Directions —
Lines containing "same": state how many there are in these entries, and write only that number.

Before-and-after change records
::::
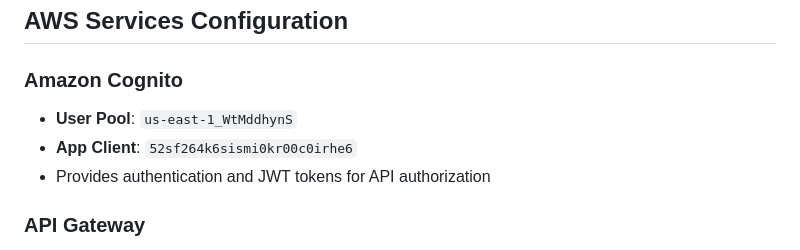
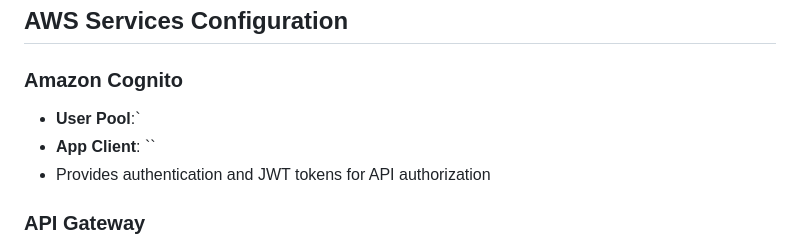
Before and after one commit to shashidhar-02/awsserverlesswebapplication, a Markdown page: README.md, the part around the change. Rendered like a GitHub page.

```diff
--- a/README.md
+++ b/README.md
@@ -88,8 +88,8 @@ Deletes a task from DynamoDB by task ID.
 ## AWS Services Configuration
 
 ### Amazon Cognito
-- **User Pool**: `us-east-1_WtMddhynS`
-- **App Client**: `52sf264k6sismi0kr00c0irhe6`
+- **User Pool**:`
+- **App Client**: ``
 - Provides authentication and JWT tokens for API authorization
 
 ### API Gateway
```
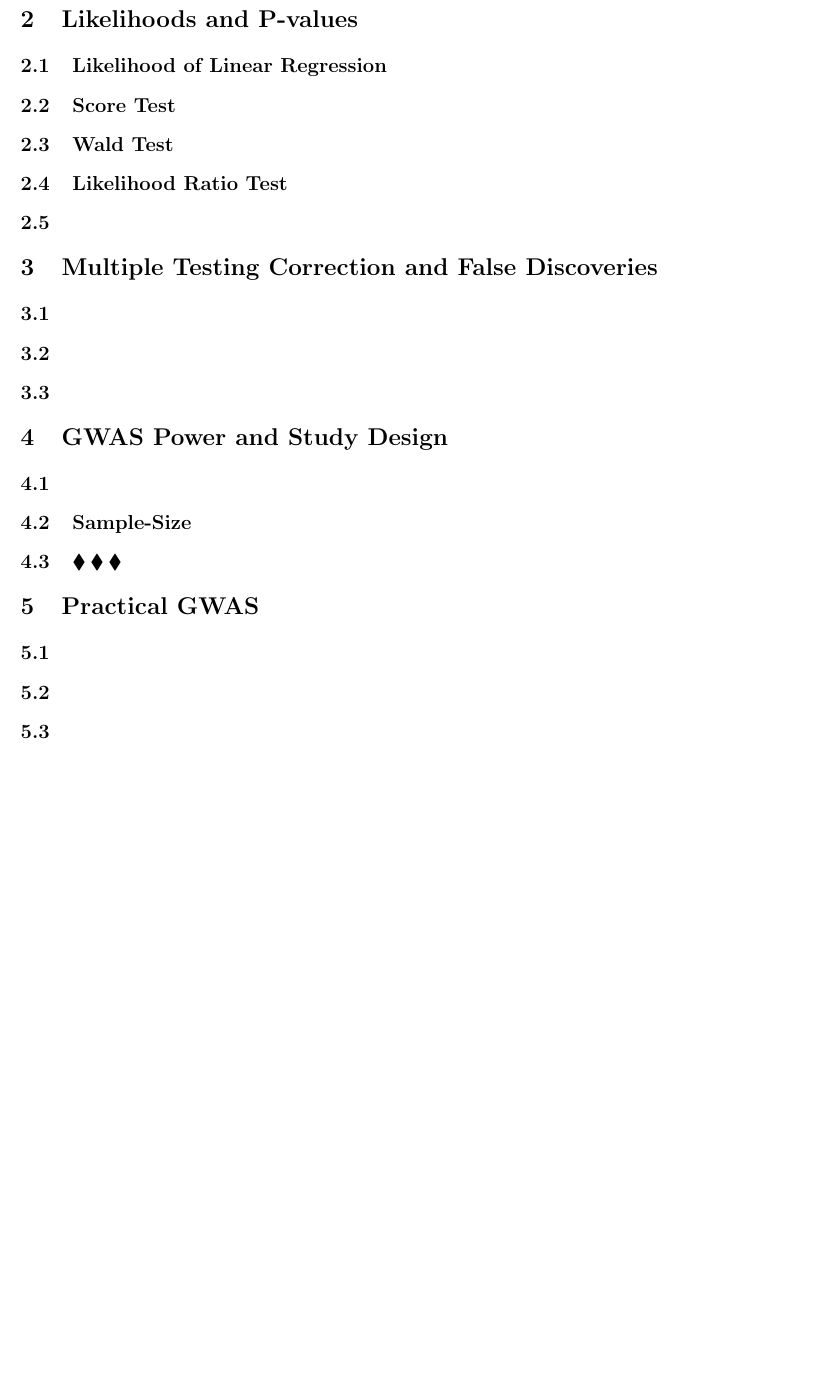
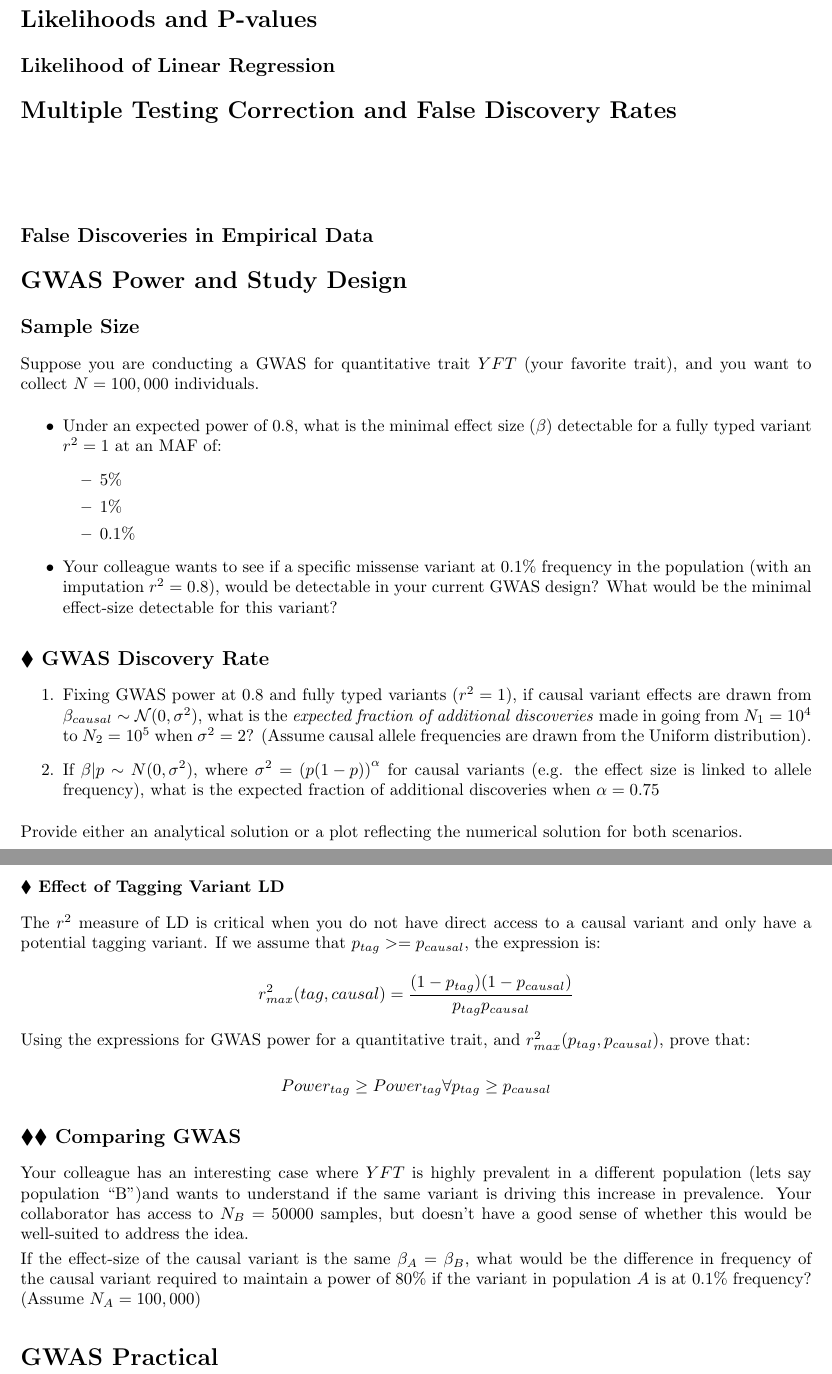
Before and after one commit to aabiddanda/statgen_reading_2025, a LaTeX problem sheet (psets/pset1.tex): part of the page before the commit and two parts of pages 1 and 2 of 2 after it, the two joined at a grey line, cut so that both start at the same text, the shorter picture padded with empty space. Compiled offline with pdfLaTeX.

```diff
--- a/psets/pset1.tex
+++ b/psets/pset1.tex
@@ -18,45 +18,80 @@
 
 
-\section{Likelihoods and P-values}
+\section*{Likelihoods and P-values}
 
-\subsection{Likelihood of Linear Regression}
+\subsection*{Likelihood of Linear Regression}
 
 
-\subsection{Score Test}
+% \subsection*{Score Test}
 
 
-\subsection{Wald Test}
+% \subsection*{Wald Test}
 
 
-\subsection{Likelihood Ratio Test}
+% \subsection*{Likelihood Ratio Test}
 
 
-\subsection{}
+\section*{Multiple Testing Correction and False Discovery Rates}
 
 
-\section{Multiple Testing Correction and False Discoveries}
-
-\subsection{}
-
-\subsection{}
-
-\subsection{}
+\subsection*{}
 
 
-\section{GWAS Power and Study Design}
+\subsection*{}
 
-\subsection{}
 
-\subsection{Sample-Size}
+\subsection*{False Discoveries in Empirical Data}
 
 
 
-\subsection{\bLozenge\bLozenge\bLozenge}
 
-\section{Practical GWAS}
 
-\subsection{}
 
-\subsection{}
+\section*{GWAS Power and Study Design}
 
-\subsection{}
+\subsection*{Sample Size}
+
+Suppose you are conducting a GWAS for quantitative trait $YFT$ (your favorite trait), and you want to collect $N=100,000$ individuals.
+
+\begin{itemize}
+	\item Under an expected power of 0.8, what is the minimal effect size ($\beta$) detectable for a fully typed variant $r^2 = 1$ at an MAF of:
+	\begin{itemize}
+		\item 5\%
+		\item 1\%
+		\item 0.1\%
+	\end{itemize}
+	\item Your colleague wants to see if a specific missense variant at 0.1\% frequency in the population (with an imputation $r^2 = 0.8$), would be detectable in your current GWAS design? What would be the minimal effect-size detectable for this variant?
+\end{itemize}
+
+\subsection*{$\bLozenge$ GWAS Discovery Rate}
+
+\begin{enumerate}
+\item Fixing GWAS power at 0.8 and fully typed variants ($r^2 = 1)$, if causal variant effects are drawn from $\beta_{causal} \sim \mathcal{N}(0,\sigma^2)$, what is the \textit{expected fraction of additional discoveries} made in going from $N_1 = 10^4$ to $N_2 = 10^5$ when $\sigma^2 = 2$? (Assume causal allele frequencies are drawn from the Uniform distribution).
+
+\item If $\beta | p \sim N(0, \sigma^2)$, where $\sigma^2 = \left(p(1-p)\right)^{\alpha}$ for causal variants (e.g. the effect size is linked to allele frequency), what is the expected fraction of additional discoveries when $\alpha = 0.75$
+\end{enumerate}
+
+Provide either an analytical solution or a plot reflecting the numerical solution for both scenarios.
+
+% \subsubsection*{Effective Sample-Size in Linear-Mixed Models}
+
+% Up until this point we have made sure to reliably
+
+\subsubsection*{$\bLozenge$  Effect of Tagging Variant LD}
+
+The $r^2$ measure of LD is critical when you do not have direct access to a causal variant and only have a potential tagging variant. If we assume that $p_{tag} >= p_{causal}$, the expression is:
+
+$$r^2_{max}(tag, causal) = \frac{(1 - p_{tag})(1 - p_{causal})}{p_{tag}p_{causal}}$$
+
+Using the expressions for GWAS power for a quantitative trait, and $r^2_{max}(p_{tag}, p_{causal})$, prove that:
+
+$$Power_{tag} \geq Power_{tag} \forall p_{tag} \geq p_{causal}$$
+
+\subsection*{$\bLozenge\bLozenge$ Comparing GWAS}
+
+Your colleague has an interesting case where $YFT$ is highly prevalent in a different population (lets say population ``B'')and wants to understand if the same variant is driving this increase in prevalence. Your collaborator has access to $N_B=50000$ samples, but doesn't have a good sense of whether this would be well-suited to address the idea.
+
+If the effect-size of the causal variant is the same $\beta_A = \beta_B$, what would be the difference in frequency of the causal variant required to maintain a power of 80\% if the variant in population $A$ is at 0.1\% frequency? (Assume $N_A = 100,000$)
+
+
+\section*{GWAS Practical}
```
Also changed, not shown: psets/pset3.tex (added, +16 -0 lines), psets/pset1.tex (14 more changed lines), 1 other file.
::::
Task solution —
3